Has teaching always been your dream career path? If not, what led you to take this path?

My sophomore year of high school I took a career aptitude test and my top three results were psychologist, rabbi, and psychiatrist. The rabbi wasn’t going to work and I knew I didn’t want to go to med school so psychologist was actually the category [I went with].

After I finished my undergraduate years, for a period of time I was a campus minister so I worked with college students and really enjoyed connecting with [them]. … I think that there definitely was something about connecting with college students that I really loved. My first year of grad school was when I entered the classroom — and [I] enjoyed it but didn’t necessarily know if I wanted to be a clinician, a researcher, or professor. It wasn’t until I went back into the classroom a few years later, …for the first time [teaching] my own course, that I knew. [It was very] transformative and empowering.

What do you feel sets you apart from other professors on campus?

There are so many professors on this campus who are better teachers, are invested, are passionate, and teach areas that just intimidate the hell out of me! There’s no way I could cover those areas so I want to acknowledge that and recognize that fact.
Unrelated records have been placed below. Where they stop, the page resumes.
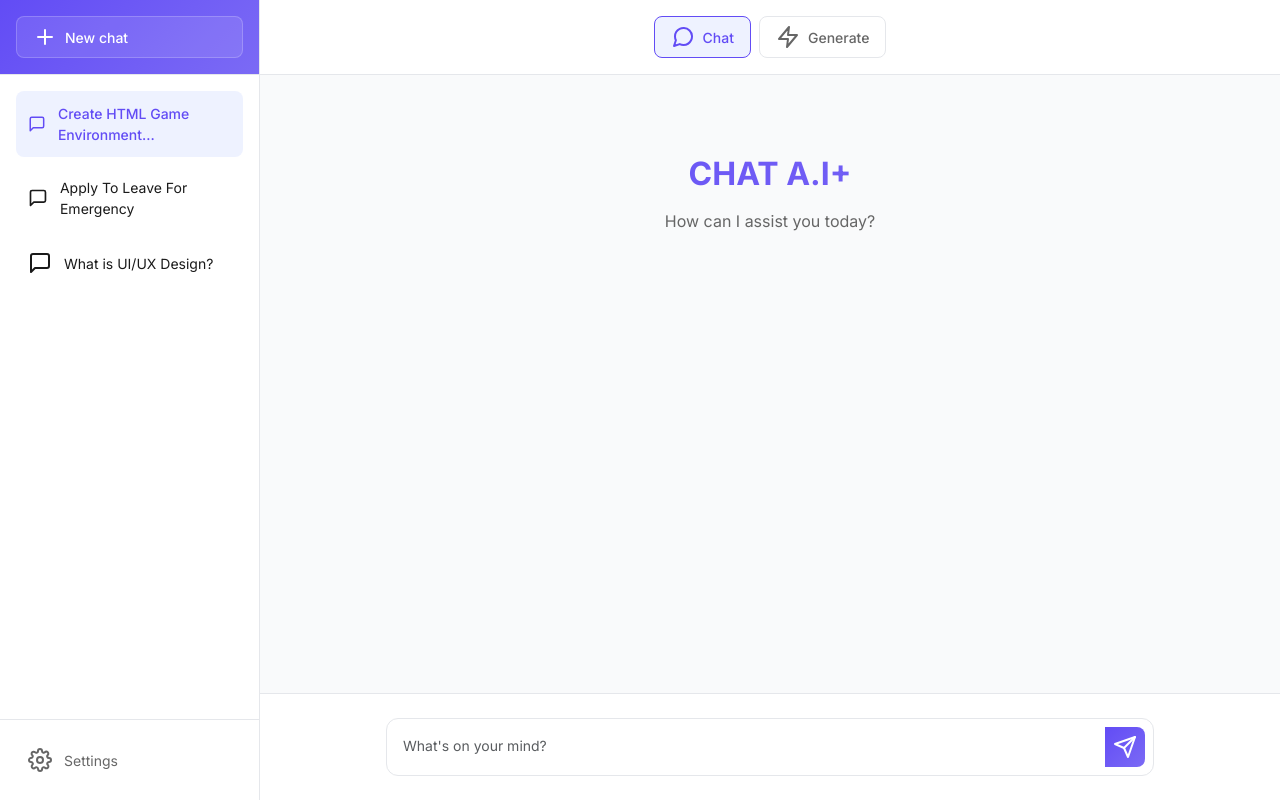
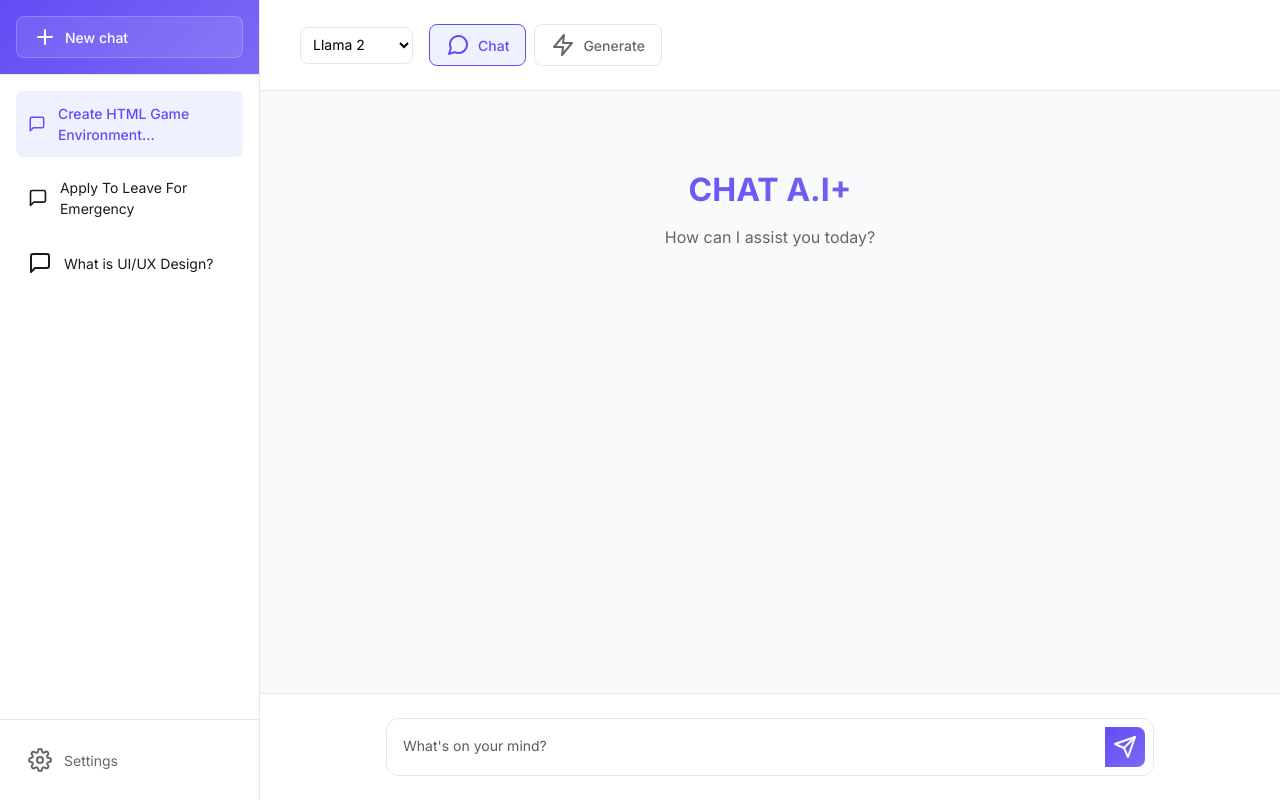
Before and after one commit to thekoushikdurgas/ollamalocalchat, a Flask app: page / in a window 1280 px wide. Run offline with Flask 3, Linux system fonts and the light colour scheme; data that the repository does not hold is empty.

Commit message:
Assistant checkpoint: Add model selection and improve chat functionality
Assistant generated file changes:
- app.py: Add model selection and improve chat handling
- templates/index.html: Add model selector
- static/js/chat.js: Add model selection to chat request
- static/css/style.css: Add styles for model selector

---

User prompt:

# 📄 File: ollamapython\chat.py
from ollama import chat

messages = [
  {
    'role': 'user',
    'content': 'Why is the sky blue?',
  },
]

response = chat('llama3.2', messages=messages)
print(response['message']['content'])

# After reading and learning this code add and how to integrated in chatbot UI python codebase where I create a chatbot with ollama local models  with your suggestion for improvement for chatng improve suggestion

```diff
--- a/app.py
+++ b/app.py
@@ -25,9 +25,14 @@ async def chat():
         data = request.json
         message = data.get('message', '')
         mode = data.get('mode', 'chat')
+        model = data.get('model', 'llama2')  # Default to llama2
 
         if not message:
             return jsonify({'error': 'Message is required'}), 400
+
+        # Initialize messages list for the session if it doesn't exist
+        if 'messages' not in session:
+            session['messages'] = []
 
         # Initialize messages list for the session if it doesn't exist
         if 'messages' not in session:
--- a/static/css/style.css
+++ b/static/css/style.css
@@ -137,7 +137,23 @@ body {
 .mode-toggle {
     display: flex;
     gap: 8px;
-    justify-content: center;
+    padding: 8px;
+    align-items: center;
+}
+
+.model-select {
+    padding: 8px;
+    border-radius: 8px;
+    border: 1px solid var(--border-color);
+    background-color: white;
+    font-size: 14px;
+    margin-right: 8px;
+}
+
+.model-select:focus {
+    outline: none;
+    border-color: var(--primary-color);
+    box-shadow: 0 0 0 3px rgba(98, 76, 245, 0.1);
 }
 
 .mode-button {
--- a/static/js/chat.js
+++ b/static/js/chat.js
@@ -54,7 +54,8 @@ document.addEventListener('DOMContentLoaded', function() {
                 },
                 body: JSON.stringify({
                     message: message,
-                    mode: currentMode
+                    mode: currentMode,
+                    model: document.getElementById('modelSelect').value
                 })
             });
 
--- a/templates/index.html
+++ b/templates/index.html
@@ -49,10 +49,16 @@
         <main class="chat-area">
             <div class="chat-header">
                 <div class="mode-toggle">
-                    <button class="mode-button active" data-mode="chat">
-                        <i data-feather="message-circle"></i>
-                        Chat
-                    </button>
+                <select id="modelSelect" class="model-select">
+                    <option value="llama2">Llama 2</option>
+                    <option value="llama3.2">Llama 3.2</option>
+                    <option value="mistral">Mistral</option>
+                    <option value="codellama">CodeLlama</option>
+                </select>
+                <button class="mode-button active" data-mode="chat">
+                    <i data-feather="message-circle"></i>
+                    Chat
+                </button>
                     <button class="mode-button" data-mode="generate">
                         <i data-feather="zap"></i>
                         Generate
```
One of the reasons why I chose Lasell was because I wanted to teach in an institution where faculty deeply cares about and is committed to their students. Having said that, I think that there’s a way that my focus on social identities and inequalities is different than most faculty members. I know that there are others who address this and some of the projects that they use are fabulous. And [then the] ones that I may not be able to use but I feel like this is the central focus of the work that I do. It’s also different because I am the colleges chief diversity officer and the director of the Donahue Institute. I have a very different role than most faculty. I only teach one class per semester and then a number of directed studies and the biggest difference is my other areas of responsibility that light outside of the classroom.

Being surrounded by so many people focusing their studies in areas different than yours, is there any major you wish you could learn more about?

I think in terms of other areas of interest there are the skill areas in hindsight I wish that I had taken advantage of. More opportunities to write, really focus and build my skills. Whether that was through using the academic achievement center to get tutoring or focusing on English courses perhaps, and minoring. In terms of a focus area I would’ve loved to have studied African-American studies.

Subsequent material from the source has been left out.